When you've been regularly playing the same game for 19 years, you're going to notice any differences in a new sequel. And I'll be the first to admit that I threw all my toys out of the pram when I saw the first footage of Sonic 4. The physics are different, the art design is different… perhaps it was just too different to be worthy of the name 'Sonic 4'. How could anything possibly live up to that name? To my utmost surprise, it does.
Initial impressions from the first few seconds of play were exactly the same. Toys, pram... it wasn't pretty. The screen looks ultra-clean, Sonic's animation is better than it was in that early build but still not incredible, and the physics are... different. But after the shaking stopped and the fear of change subsided, I started to have fun. A lot of fun.
Above: Why is Sonic running in and out of the screen on a levitating pathway of playing cards? Cos he can
Sonic 4 is a joyous game. It has four main levels, set in familiarly-themed locations. There's the Emerald Hill-alike Splash Hill, Casino Night-alike Casino Street, Labyrinth throwback Lost Labyrinth and finally Mad Gear, which is like Metropolis zone from Sonic 2, only slightly more forgiving. It's no secret that there's a secret E.G.G. Station zone too, which contains one of the biggest fan-pleasing moments of recent years, but I'll let you discover that one for yourself.
Above: The map screen manages to make it look like day and night can co-exist. That's next-gen
The game plays like no other Sonic game. While it borrows the vast majority of its level furniture from the first three 16-bit classics, the feel is very different. You can immediately spot DIMPS' involvement, as there's a fair smattering of Sonic Rush's characteristics. The acceleration over flat land, the movement over hills… but that game's trick system has been almost completely stripped away, making this the purest Sonic game since Sonic Advance 1 on GBA.
You get the lock-on attack from Sonic Adventure, which threatens to change the game too much, but is actually used sparingly and works well almost all of the time. There are a couple of occasions where you want to use the air dash to power over a spiked enemy's head, but the game thinks you want to attack it, resulting in a cascade of lost rings.

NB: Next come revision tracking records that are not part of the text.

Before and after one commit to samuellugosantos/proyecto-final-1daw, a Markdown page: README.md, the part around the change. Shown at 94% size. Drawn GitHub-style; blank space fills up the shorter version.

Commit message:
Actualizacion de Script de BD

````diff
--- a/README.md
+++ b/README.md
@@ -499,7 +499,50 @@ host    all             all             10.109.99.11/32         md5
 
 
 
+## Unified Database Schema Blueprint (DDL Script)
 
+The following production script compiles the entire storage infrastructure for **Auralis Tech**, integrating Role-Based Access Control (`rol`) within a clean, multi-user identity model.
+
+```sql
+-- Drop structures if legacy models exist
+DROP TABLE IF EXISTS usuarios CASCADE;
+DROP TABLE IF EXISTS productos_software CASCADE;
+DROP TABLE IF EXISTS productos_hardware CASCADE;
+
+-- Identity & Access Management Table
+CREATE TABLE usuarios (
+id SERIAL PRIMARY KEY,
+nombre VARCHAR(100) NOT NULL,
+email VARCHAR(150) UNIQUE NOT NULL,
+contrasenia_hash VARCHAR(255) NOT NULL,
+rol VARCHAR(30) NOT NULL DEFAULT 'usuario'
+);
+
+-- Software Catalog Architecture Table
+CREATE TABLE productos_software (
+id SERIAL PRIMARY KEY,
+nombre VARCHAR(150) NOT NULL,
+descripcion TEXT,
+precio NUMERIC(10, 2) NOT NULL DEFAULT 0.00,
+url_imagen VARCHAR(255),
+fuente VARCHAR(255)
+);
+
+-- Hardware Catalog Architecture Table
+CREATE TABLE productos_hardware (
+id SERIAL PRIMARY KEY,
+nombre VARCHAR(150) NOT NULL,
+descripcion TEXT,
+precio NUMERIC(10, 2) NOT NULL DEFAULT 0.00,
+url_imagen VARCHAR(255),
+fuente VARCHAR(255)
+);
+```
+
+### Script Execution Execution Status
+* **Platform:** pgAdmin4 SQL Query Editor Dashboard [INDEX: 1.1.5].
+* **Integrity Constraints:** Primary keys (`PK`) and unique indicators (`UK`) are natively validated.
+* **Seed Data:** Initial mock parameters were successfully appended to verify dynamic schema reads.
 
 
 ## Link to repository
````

Above: The target lock is forgiving and lets you reach otherwise-inaccessible areas at the top of the levels
You'll want the rings too, as the familiar-looking bonus stages from Sonic 1 return. I've explained before about the way you have to rotate the maze (now not on Sixaxis tilt control, though the iPhone version retains it) and get enough rings to unlock gates within a strict time limit. I'm a big fan of the new special stages as they're absolutely hardcore, and getting all seven emeralds comes with a wonderful sense of achievement.
Above: The final special stage requires 99 rings in 90 seconds. You can get more time, but it's crazy hard